Nova Publishers
My Account Nova Publishers Shopping Cart
HomeBooksSeriesJournalsReference CollectionseBooksInformationSalesImprintsFor Authors
            
  Top » Catalog » Books » Environment » Global Warming in the 21st Century Chapters » My Account  |  Cart Contents  |  Checkout   
Quick Find
  
Use keywords to find the product you are looking for.
Advanced Search
What's New? more
Theory of Literature
$243.00
Shopping Cart more
0 items
Information
Shipping & Returns
Privacy Notice
Conditions of Use
Contact Us
Notifications more
NotificationsNotify me of updates to Long-Term Experimental Warming Affects Tissue C/N Ratios Differently in Three Strongly Chionophilous Alpine Species
Tell A Friend
 
Tell someone you know about this product.
Long-Term Experimental Warming Affects Tissue C/N Ratios Differently in Three Strongly Chionophilous Alpine Species $0.00
Authors:  Sylvi M. Sandvik, Wenche Eide, University of Agder, Faculty of Engineering and Science, Kristiansand, Norway, and others
Abstract:
Late-melting snowbed communities are occupied by plant specialists exposed to extremely short growing seasons and cold and nutrient-poor soil. The aim of this study is to investigate how plant tissue chemistry in three co-occurring strongly chionophilous snowbed species responds to 10 years of experimental warming using open top chambers (OTCs) to increase temperature by about 1.6C in the air and 2.6C in the soil. We harvested shoots from two forbs and leaves from a sedge species in OTCs and control plots, at 1400 meters elevation in the alpine Norway. The plant material was dried and chemical analyses were undertaken. Warming (main effect) increased the carbon concentration and decreased the nitrogen concentration significantly in all three species Cerastium cerastoides (L.) and Epilobium anagallidifolium (Lam.) (both forbs) and Carex lachenalii (Schkuhr) (sedge). Warming affected, however, the ratio between carbon and nitrogen concentration (C/N) differently depending on the species. C/N ratios in both forbs increased while no changes in C/N ratio appeared in the sedge. Differences in C/N ratio responses indicate different adaptability to warming effects and different phenotypic plasticity between the species that may represent a threat to biodiversity in these habitats. Different adaptability of plant species to temperature increases may also threaten the future existence of snowbeds as distinctive alpine habitats. 

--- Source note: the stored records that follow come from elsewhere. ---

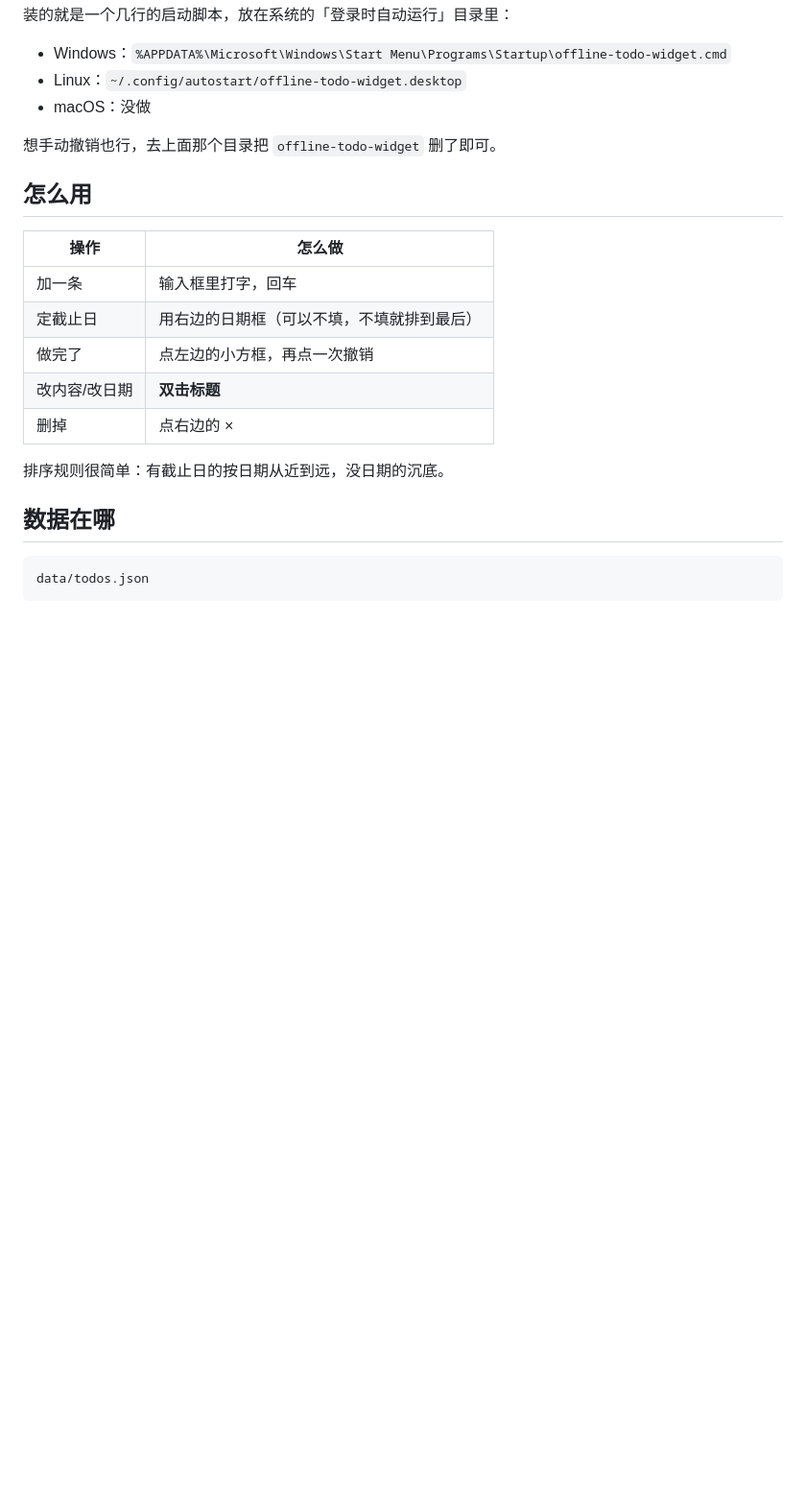
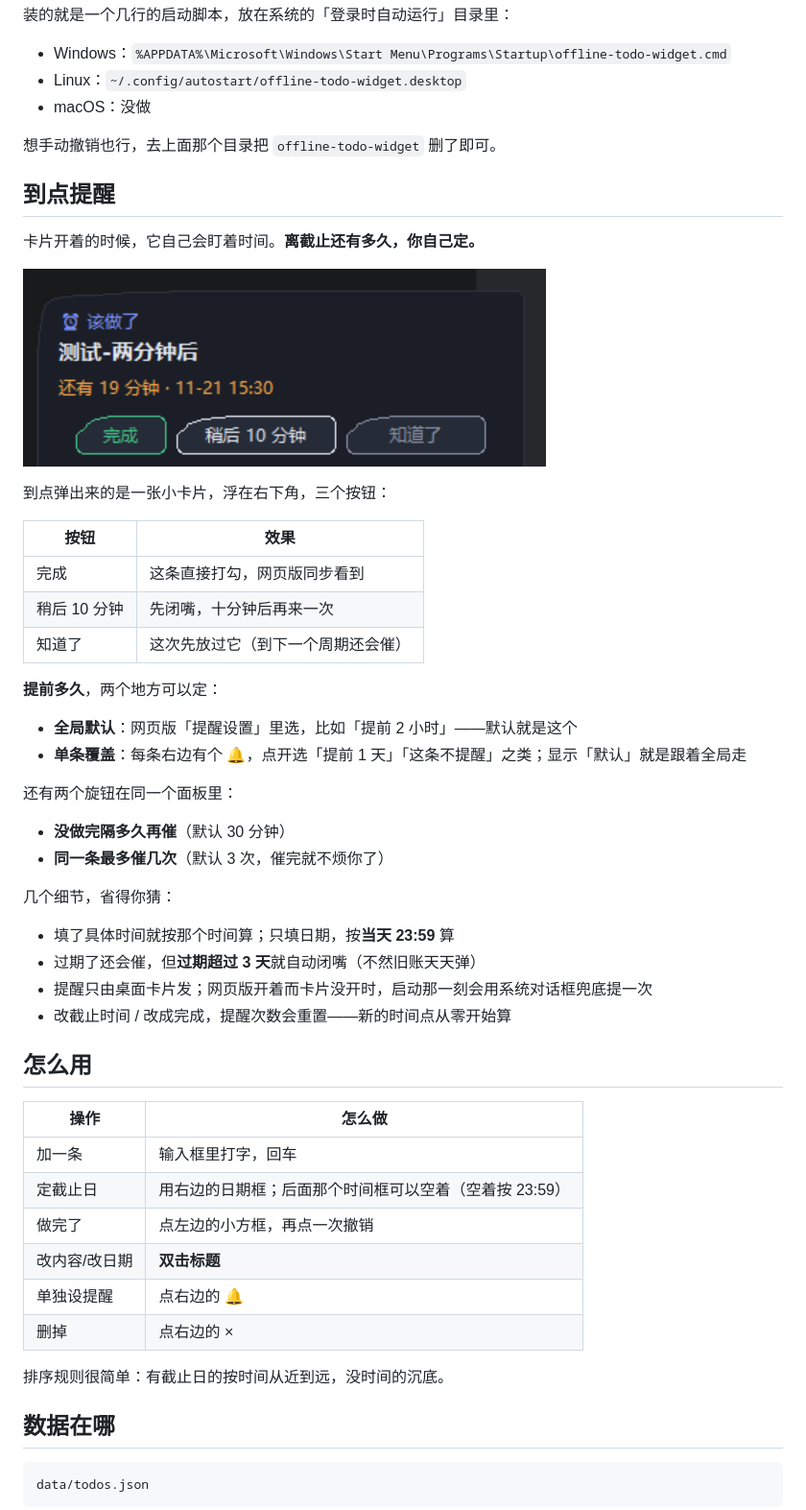
Before and after one commit to njfulvyingxin/offline-todo, a Markdown page: README.md, the part around one of its changes. Shown at 96% size. Rendered like a GitHub page; pictures changed too: screenshots/reminder.png (added); blank space fills up the shorter version.

Commit message:
feat: 到点提醒 —— 提前量可定，弹出来能直接点完成
remind.py 抽出提醒规则：全局默认提前量 + 单条覆盖，进了窗口提醒一次、之后每 30 分钟催一次、最多 3 次；过期超 3 天闭嘴；网页版和桌面卡片共用同一套判断。

桌面卡片每 15 秒查一次，弹右下角小卡片（完成 / 稍后 10 分钟 / 知道了）；网页版每条右边加了铃铛，另有一个提醒设置面板。

```diff
--- a/README.md
+++ b/README.md
@@ -86,17 +87,49 @@ python autostart.py --uninstall  # 撤掉，不留痕迹
 
 想手动撤销也行，去上面那个目录把 `offline-todo-widget` 删了即可。
 
+## 到点提醒
+
+卡片开着的时候，它自己会盯着时间。**离截止还有多久，你自己定。**
+
+![到点提醒](screenshots/reminder.png)
+
+到点弹出来的是一张小卡片，浮在右下角，三个按钮：
+
+| 按钮 | 效果 |
+|---|---|
+| 完成 | 这条直接打勾，网页版同步看到 |
+| 稍后 10 分钟 | 先闭嘴，十分钟后再来一次 |
+| 知道了 | 这次先放过它（到下一个周期还会催） |
+
+**提前多久**，两个地方可以定：
+
+- **全局默认**：网页版「提醒设置」里选，比如「提前 2 小时」——默认就是这个
+- **单条覆盖**：每条右边有个 🔔，点开选「提前 1 天」「这条不提醒」之类；显示「默认」就是跟着全局走
+
+还有两个旋钮在同一个面板里：
+
+- **没做完隔多久再催**（默认 30 分钟）
+- **同一条最多催几次**（默认 3 次，催完就不烦你了）
+
+几个细节，省得你猜：
+
+- 填了具体时间就按那个时间算；只填日期，按**当天 23:59** 算
+- 过期了还会催，但**过期超过 3 天**就自动闭嘴（不然旧账天天弹）
+- 提醒只由桌面卡片发；网页版开着而卡片没开时，启动那一刻会用系统对话框兜底提一次
+- 改截止时间 / 改成完成，提醒次数会重置——新的时间点从零开始算
+
 ## 怎么用
 
 | 操作 | 怎么做 |
 |---|---|
 | 加一条 | 输入框里打字，回车 |
-| 定截止日 | 用右边的日期框（可以不填，不填就排到最后） |
+| 定截止日 | 用右边的日期框；后面那个时间框可以空着（空着按 23:59） |
 | 做完了 | 点左边的小方框，再点一次撤销 |
 | 改内容/改日期 | **双击标题** |
+| 单独设提醒 | 点右边的 🔔 |
 | 删掉 | 点右边的 × |
 
-排序规则很简单：有截止日的按日期从近到远，没日期的沉底。
+排序规则很简单：有截止日的按时间从近到远，没时间的沉底。
 
 ## 数据在哪
 
```
Also changed, not shown: other parts of README.md (+16 -7 lines), screenshots/widget.png, 4 other files.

Available Options:
Version:

  Open Access item.
  Click below PDF icon for free download.

  

This is an Open Access item. Click above PDF icon for free download.
Special Focus Titles
01.Violent Communication and Bullying in Early Childhood Education
02.Cultural Considerations in Intervention with Women and Children Exposed to Intimate Partner Violence
03.Chronic Disease and Disability: The Pediatric Lung
04.Fruit and Vegetable Consumption and Health: New Research
05.Fire and the Sword: Understanding the Impact and Challenge of Organized Islamism. Volume 2

Nova Science Publishers
© Copyright 2004 - 2021

Long-Term Experimental Warming Affects Tissue C/N Ratios Differently in Three Strongly Chionophilous Alpine Species